“It was tough to expect much from the labour market through mid-May, as third-wave restrictions remained tight. June should prove more positive, as provinces start reopening. This could lead to quick gains in some parts of the economy that haven’t been operating normally in months.”
“At the same time, getting back to a strong labour market will also require progress in areas less directly affected by the pandemic. While the May numbers were a bit disappointing, job postings on Indeed remain elevated, suggesting solid employer hiring appetite."
Nearly seven in 10 (69 per cent) of employers globally are struggling to find workers to hire for specific positions, marking a 15-year high, according to the ManpowerGroup.
Across provinces and territories, employment numbers fell in Ontario (-31,600), Nova Scotia (-22,200), Quebec (-8,000), Manitoba (-2,900) New Brunswick (-2,700), Newfoundland and Labrador (-2,100), British Columbia (-1,900), Alberta (-1,000), Yukon (-300), Nunavut (-200).
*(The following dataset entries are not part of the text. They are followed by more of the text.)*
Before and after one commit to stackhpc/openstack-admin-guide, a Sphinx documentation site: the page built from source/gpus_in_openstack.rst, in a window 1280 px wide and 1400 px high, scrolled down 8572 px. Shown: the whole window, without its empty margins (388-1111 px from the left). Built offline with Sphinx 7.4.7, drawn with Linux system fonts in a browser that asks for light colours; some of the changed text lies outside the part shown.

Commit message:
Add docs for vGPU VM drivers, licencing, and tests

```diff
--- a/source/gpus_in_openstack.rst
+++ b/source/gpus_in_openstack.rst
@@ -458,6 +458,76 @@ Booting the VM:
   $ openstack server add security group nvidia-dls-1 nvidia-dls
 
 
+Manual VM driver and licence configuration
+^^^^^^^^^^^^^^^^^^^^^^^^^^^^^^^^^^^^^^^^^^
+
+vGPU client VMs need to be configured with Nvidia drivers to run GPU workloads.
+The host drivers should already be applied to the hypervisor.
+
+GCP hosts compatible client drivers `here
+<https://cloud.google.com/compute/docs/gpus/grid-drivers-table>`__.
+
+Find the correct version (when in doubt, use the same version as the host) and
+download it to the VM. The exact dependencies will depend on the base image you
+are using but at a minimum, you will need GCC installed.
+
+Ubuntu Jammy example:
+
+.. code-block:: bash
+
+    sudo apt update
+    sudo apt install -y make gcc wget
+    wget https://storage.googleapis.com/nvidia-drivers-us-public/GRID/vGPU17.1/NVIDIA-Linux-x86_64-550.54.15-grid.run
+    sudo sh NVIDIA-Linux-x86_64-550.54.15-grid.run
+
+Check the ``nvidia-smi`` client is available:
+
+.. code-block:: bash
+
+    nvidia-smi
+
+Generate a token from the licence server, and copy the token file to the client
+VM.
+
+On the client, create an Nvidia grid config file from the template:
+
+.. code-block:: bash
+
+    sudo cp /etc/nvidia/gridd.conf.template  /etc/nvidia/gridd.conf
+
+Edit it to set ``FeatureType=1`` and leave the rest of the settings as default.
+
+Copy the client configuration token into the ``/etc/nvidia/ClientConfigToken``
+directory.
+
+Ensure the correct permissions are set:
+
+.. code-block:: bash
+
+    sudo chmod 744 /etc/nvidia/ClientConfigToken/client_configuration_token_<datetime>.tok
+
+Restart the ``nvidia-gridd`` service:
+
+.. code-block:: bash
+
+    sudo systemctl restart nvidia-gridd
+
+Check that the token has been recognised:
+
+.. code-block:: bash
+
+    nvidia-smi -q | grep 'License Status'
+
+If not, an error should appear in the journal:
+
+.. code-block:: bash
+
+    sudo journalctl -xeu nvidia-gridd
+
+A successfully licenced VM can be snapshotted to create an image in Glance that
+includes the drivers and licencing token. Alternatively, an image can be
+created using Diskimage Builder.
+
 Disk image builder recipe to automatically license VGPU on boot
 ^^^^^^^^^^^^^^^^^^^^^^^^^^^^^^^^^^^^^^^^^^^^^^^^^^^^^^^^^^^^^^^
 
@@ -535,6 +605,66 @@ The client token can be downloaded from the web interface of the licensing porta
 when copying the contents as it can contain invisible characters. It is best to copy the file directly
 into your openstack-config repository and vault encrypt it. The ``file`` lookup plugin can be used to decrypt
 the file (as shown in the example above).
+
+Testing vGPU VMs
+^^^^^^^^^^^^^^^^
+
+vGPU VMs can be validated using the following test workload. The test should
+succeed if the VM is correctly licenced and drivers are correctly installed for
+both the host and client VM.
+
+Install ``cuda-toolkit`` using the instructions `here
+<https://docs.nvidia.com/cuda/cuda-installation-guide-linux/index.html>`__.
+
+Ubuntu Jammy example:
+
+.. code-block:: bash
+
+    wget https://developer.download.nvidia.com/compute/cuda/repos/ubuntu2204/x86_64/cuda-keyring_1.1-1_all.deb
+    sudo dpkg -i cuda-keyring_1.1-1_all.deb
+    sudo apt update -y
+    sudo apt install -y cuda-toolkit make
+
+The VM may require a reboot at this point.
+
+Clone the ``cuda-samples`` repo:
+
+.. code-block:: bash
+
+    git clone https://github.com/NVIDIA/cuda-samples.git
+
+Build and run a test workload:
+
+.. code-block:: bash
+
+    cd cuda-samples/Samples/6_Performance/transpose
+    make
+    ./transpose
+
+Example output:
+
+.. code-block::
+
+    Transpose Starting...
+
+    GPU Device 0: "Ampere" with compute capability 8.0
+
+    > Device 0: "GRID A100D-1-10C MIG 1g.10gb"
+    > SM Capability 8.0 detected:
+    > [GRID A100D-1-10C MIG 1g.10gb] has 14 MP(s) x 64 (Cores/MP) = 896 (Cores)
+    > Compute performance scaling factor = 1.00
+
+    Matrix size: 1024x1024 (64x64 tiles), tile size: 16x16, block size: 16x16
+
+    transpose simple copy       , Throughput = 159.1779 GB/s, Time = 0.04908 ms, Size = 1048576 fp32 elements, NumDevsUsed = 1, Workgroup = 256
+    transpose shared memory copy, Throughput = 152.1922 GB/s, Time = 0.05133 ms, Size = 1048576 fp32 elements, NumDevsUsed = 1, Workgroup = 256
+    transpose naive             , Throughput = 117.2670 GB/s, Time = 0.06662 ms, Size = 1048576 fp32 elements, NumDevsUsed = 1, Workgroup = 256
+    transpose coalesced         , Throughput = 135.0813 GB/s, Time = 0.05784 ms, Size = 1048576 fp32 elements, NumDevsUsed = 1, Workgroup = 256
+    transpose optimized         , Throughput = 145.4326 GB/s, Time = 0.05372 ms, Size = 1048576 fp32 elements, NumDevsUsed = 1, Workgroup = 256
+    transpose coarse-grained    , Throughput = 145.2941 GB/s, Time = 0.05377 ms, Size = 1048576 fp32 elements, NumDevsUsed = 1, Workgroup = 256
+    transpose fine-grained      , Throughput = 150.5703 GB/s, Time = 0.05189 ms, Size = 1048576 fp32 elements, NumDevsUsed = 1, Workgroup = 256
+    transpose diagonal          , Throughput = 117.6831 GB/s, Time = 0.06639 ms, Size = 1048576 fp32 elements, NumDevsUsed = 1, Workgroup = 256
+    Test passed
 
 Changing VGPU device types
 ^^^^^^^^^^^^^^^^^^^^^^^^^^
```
“Even as we begin to see improvements in key public health and heath care indicators, these numbers are a stark reminder of the toll COVID-19 continues to take on individuals, families and businesses across the province,” says Vic Fedeli, Ontario’s minister of economic development, job creation and trade. “Today’s job numbers remind us of the hardship the pandemic has imposed on individual Ontarians and their families. But with more vaccines being distributed and record investments in our health care system and the economy, we can see light on the horizon.”
Only Saskatchewan (4,100) Northwest Territories (500) and Prince Edward Island (300) recorded gains.
“We are moving closer to the day when our economy fully reopens, but we must continue to be vigilant against COVID-19. We all know that a healthy economy and a healthy B.C. go hand in hand. Please do your part, get registered for your vaccine, book your appointment and help us all get back to doing the things we love to do together,” says Ravi Kahlon, B.C.’s minister of jobs, economic recovery and innovation.